Discussion: View Thread

Subject: Institute Honor Awards

1.  Institute Honor Awards

Posted 04-14-2017 17:10
I just read through the AIA Awards Issue of Architect Magazine. What a lot of great architecture. It is very inspiring.

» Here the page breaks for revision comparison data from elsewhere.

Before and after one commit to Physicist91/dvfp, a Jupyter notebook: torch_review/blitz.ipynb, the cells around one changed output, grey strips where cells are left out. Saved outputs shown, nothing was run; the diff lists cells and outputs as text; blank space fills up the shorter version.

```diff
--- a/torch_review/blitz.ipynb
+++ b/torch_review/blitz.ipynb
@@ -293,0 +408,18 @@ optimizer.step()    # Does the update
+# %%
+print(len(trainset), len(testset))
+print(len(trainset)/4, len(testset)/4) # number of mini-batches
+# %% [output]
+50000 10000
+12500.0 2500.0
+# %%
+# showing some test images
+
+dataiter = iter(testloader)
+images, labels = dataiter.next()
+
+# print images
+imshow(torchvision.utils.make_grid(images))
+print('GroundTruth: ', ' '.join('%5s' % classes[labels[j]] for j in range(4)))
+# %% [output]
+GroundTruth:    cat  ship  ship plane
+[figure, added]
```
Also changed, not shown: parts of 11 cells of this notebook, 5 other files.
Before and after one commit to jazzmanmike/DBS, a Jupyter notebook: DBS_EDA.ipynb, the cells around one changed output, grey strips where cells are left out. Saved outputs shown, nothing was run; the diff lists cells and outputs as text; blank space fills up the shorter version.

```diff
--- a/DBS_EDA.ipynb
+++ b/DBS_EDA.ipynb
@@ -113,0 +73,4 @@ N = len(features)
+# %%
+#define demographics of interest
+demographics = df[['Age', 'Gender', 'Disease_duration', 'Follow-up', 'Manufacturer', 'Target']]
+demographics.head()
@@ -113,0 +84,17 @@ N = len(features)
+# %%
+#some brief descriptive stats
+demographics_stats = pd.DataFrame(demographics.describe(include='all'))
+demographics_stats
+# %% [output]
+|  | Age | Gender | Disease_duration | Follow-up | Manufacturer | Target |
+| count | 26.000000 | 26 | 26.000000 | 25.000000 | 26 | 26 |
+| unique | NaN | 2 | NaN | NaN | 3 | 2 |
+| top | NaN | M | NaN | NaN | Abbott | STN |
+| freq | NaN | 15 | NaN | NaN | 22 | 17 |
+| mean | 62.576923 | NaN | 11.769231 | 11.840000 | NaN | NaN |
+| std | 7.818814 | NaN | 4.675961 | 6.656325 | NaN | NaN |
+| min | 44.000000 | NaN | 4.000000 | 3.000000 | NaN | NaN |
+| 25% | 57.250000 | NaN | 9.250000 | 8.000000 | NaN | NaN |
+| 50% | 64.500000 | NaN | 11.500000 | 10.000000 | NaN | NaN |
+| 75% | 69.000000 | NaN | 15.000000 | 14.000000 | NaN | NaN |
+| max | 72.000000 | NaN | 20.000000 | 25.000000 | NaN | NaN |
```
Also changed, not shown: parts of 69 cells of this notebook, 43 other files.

However, I do wonder what happened to the information on energy, community connectivity, water and materials that was part of each project's required submission? Project square footage and cost appear to be the only "metrics" that are published. What's up with that? Where is the building performance information? Shouldn't the great architecture of the 21st century be able to express this? And, shouldn't Architecture magazine include this as an integrated and holistic part of architectural values?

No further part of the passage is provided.